Abstract

Background: This article describes facial reanimation using the transfer of the trigeminal motor nerve branch of the masseter muscle (masseter nerve) to the facial nerve (masseter-to-facial nerve transfer). Methods: A retrospective review was performed of 10 consecutive facial paralysis patients treated with a masseter-to-facial nerve transfer for reanimation of the midface and perioral region over a 7-year period. Patients were evaluated with physical examination, direct measurement of commissure excursion, and video analysis. Results: All patients regained oral competence, good resting tone, and a smile, with a vector and strength comparable to those of the normal side. Motion developed an average of 5.6 months after masseter-to-facial nerve transfer, with 40 percent of patients developing an effortless smile by postoperative month 19. Conclusions: The masseter-to-facial nerve transfer is an effective method for reanimation of the midface and perioral region in a select group of facial paralysis patients. The technique is advocated for its limited donor-site morbidity, avoidance of interposition nerve grafts, and potential for cerebral adaptation, producing a strong, potentially effortless smile.

Original languageEnglish (US)
Pages (from-to)1909-1915
Number of pages7
JournalPlastic and Reconstructive Surgery
Volume127
Issue number5
DOIs
StatePublished - May 2011

ASJC Scopus subject areas

  • Surgery
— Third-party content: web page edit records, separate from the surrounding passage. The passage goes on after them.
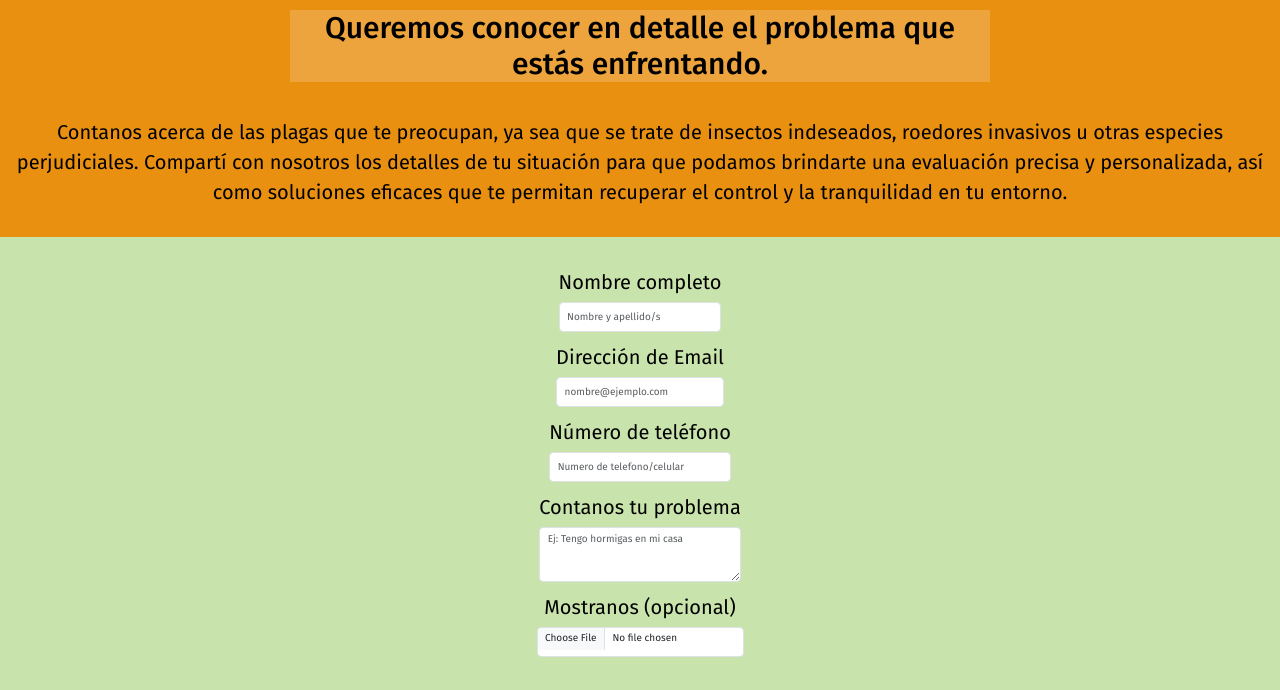
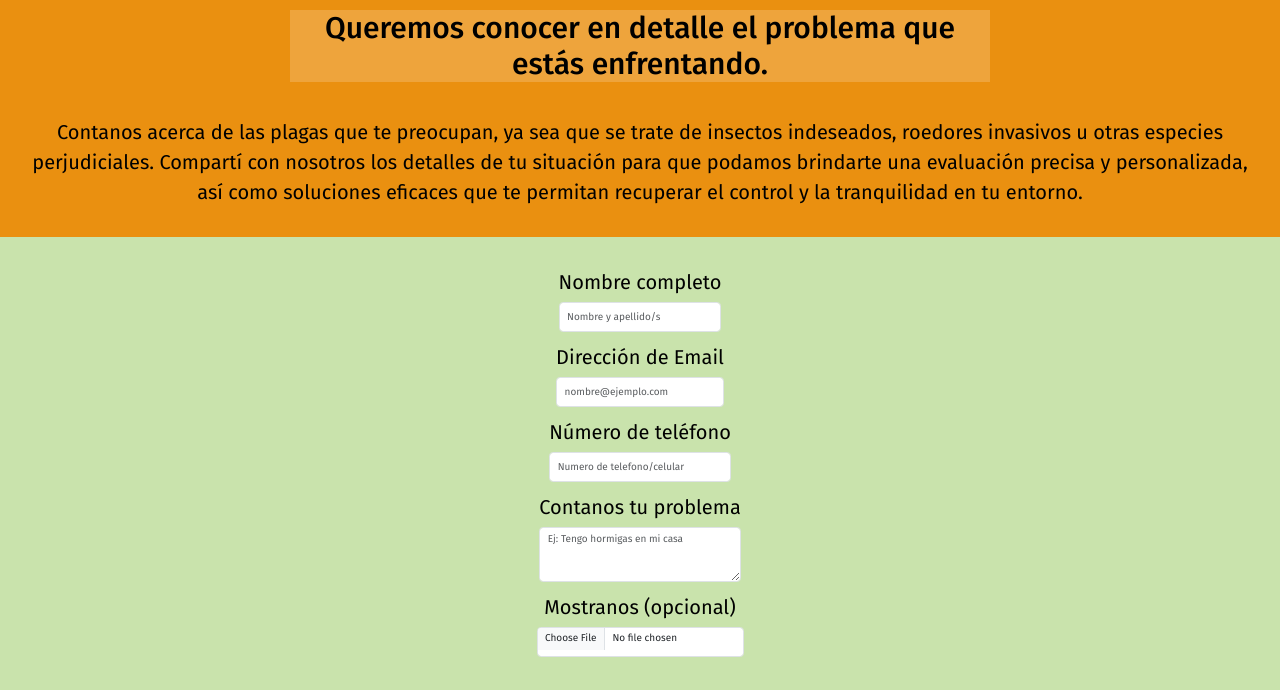
Before and after one commit to Traymol/fulmiplag, a website: page pages/contacto.html in a window 1280 px wide. Shown: the part 110-800 px from the top of the page. Drawn offline with nearby package versions, Linux system fonts and the light colour scheme.

Commit message:
Arreglo de margen

```diff
--- a/css/styles - copia.css
+++ b/css/styles - copia.css
@@ -105,9 +105,10 @@ nav ul a {
 }
 
 .mainContacto p {
-    margin: 30px 0;
+    margin: 30px;
     font-size: 20px;
     text-align: center  ;
+
 }
 /* -------------------------------------------------SECTION------------------------------------------------ */
 
```
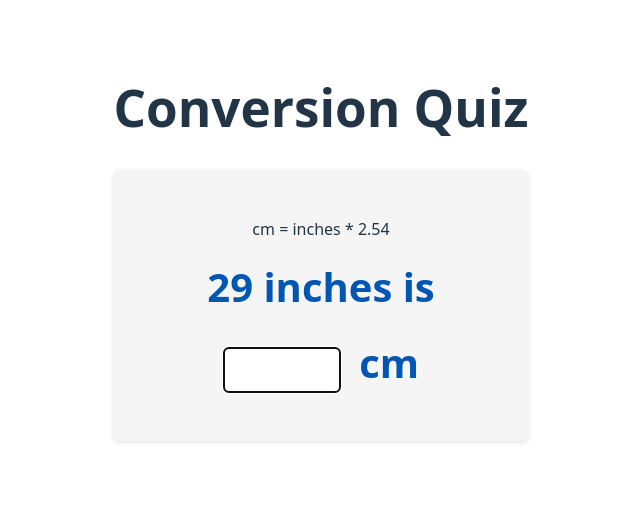
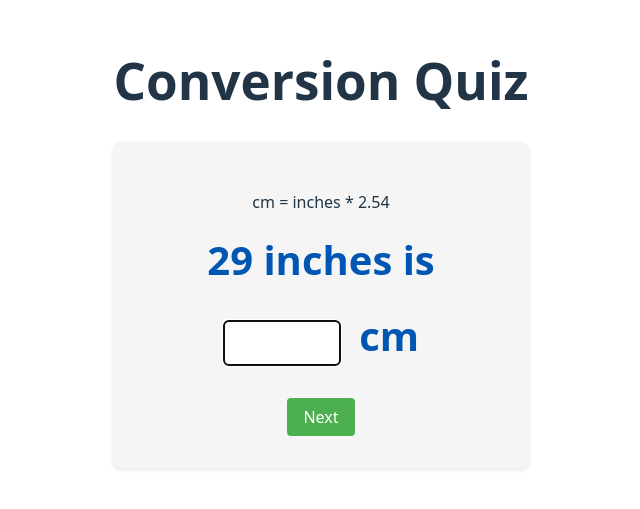
Before and after one commit to bonvara/voomeh, a React (Vite) app: page / in a window 1280 px wide. Shown: the part 157-666 px from the top of the page, without its empty margins (319-959 px from the left). Built offline with nearby package versions, Linux system fonts and the light colour scheme.

Commit message:
add next button

```diff
--- a/src/App.css
+++ b/src/App.css
@@ -24,6 +24,12 @@ body {
   justify-content: center;
 }
 
+.input-group {
+  margin: 1rem 0;
+  display: flex;
+  gap: 0.5rem;
+}
+
 input {
   padding: 0.5rem;
   font-size: 1.5rem;
@@ -39,13 +45,28 @@ button {
   background-color: #007bff;
   color: white;
   border: none;
-  border-radius: 4px;
+  border-radius: 5px;
   cursor: pointer;
-  font-size: 1rem;
+  transition: background-color 0.3s;
 }
 
 button:hover {
   background-color: #0056b3;
+}
+
+.next-button {
+  margin-top: 1rem;
+  padding: 0.5rem 1rem;
+  background-color: #4CAF50;
+  color: white;
+  border: none;
+  border-radius: 4px;
+  cursor: pointer;
+  transition: background-color 0.3s;
+}
+
+.next-button:hover {
+  background-color: #45a049;
 }
 
 .result {
--- a/src/App.jsx
+++ b/src/App.jsx
@@ -46,8 +46,14 @@ function Quiz({ fromUnit, toUnit, conversionRate }) {
           correct: correctAnswer.toFixed(2),
           accuracy: Math.round(accuracy) + "%",
         });
+        setNumber1(Math.floor(Math.random() * 100) + 1);
       }
     }
+  };
+
+  const handleNext = () => {
+    setNumber1(Math.floor(Math.random() * 100) + 1);
+    setFeedback(null);
   };
 
   return (
@@ -71,6 +77,7 @@ function Quiz({ fromUnit, toUnit, conversionRate }) {
             <p>Accuracy: {feedback.accuracy}</p>
           </div>
         )}
+        <button className="next-button" onClick={handleNext}>Next</button>
       </div>
     </div>
   );
```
Fingerprint Dive into the research topics of 'Facial reanimation using the masseter-to-facial nerve transfer'. Together they form a unique fingerprint.

Cite this